BEGIN

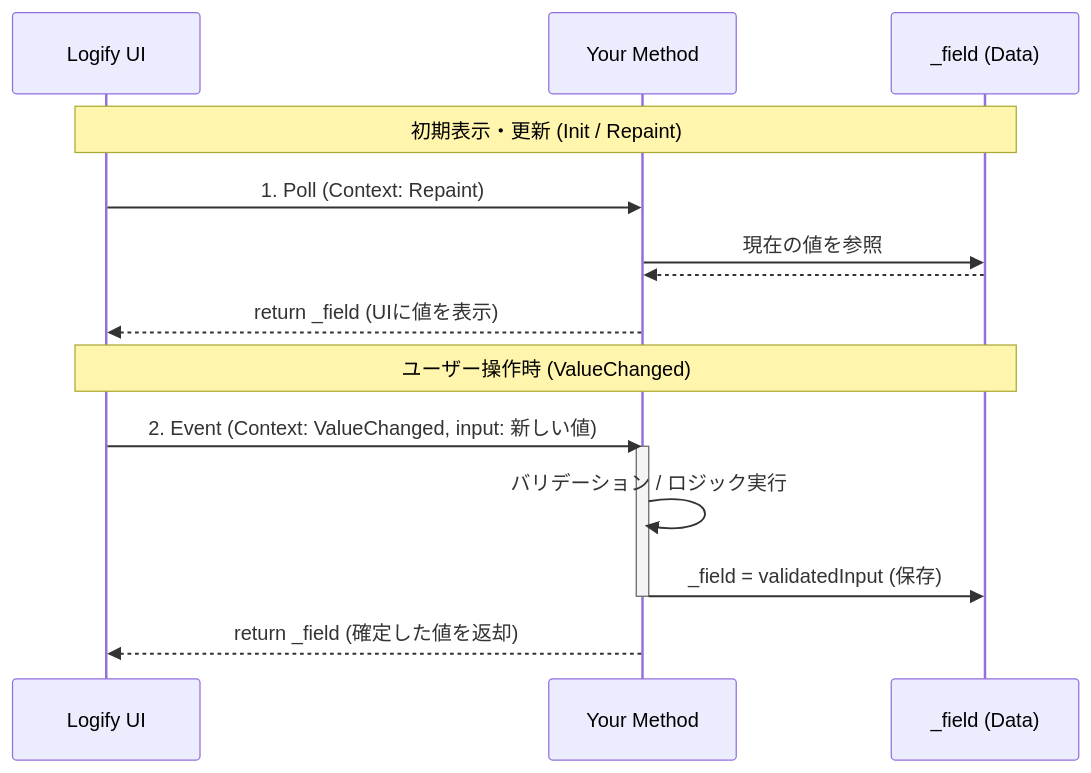
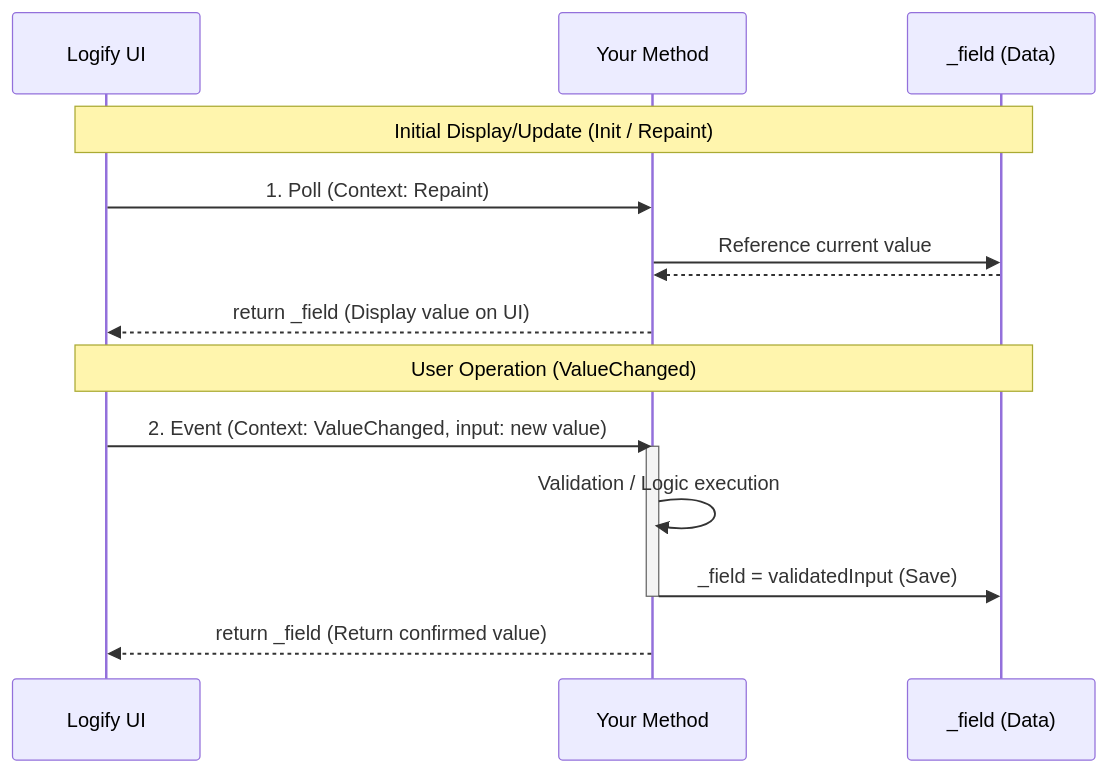
Before and after one commit to IShix-g/Logify-Unity-Docs: the diagram in website/docs/custom/advanced/context-driven.md, drawn with Mermaid. The commit also changed other lines of this file and 122 other files, not shown here.

````diff
--- a/website/docs/custom/advanced/context-driven.md
+++ b/website/docs/custom/advanced/context-driven.md
@@ -46,20 +46,20 @@
 ```mermaid
 sequenceDiagram
     participant UI as Logify UI
     participant Method as Your Method
     participant Data as _field (Data)
 
-    Note over UI, Data: 初期表示・更新 (Init / Repaint)
+    Note over UI, Data: Initial Display/Update (Init / Repaint)
     UI->>Method: 1. Poll (Context: Repaint)
-    Method->>Data: 現在の値を参照
-Data-->>Method: 
-    Method-->>UI: return _field (UIに値を表示)
+    Method->>Data: Reference current value
+Data-->>Method:
+    Method-->>UI: return _field (Display value on UI)
 
-Note over UI, Data: ユーザー操作時 (ValueChanged)
-UI->>Method: 2. Event (Context: ValueChanged, input: 新しい値)
+Note over UI, Data: User Operation (ValueChanged)
+UI->>Method: 2. Event (Context: ValueChanged, input: new value)
 activate Method
-Method->>Method: バリデーション / ロジック実行
-Method->>Data: _field = validatedInput (保存)
+Method->>Method: Validation / Logic execution
+Method->>Data: _field = validatedInput (Save)
 deactivate Method
-Method-->>UI: return _field (確定した値を返却)
+Method-->>UI: return _field (Return confirmed value)
 ```
````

END

Brief: Each record above is to be returned unchanged, while any picture it holds stays out.

Response area:
Before and after one commit to IShix-g/Logify-Unity-Docs: the diagram in website/docs/custom/advanced/context-driven.md, drawn with Mermaid. The commit also changed other lines of this file and 122 other files, not shown here.

````diff
--- a/website/docs/custom/advanced/context-driven.md
+++ b/website/docs/custom/advanced/context-driven.md
@@ -46,20 +46,20 @@
 ```mermaid
 sequenceDiagram
     participant UI as Logify UI
     participant Method as Your Method
     participant Data as _field (Data)
 
-    Note over UI, Data: 初期表示・更新 (Init / Repaint)
+    Note over UI, Data: Initial Display/Update (Init / Repaint)
     UI->>Method: 1. Poll (Context: Repaint)
-    Method->>Data: 現在の値を参照
-Data-->>Method: 
-    Method-->>UI: return _field (UIに値を表示)
+    Method->>Data: Reference current value
+Data-->>Method:
+    Method-->>UI: return _field (Display value on UI)
 
-Note over UI, Data: ユーザー操作時 (ValueChanged)
-UI->>Method: 2. Event (Context: ValueChanged, input: 新しい値)
+Note over UI, Data: User Operation (ValueChanged)
+UI->>Method: 2. Event (Context: ValueChanged, input: new value)
 activate Method
-Method->>Method: バリデーション / ロジック実行
-Method->>Data: _field = validatedInput (保存)
+Method->>Method: Validation / Logic execution
+Method->>Data: _field = validatedInput (Save)
 deactivate Method
-Method-->>UI: return _field (確定した値を返却)
+Method-->>UI: return _field (Return confirmed value)
 ```
````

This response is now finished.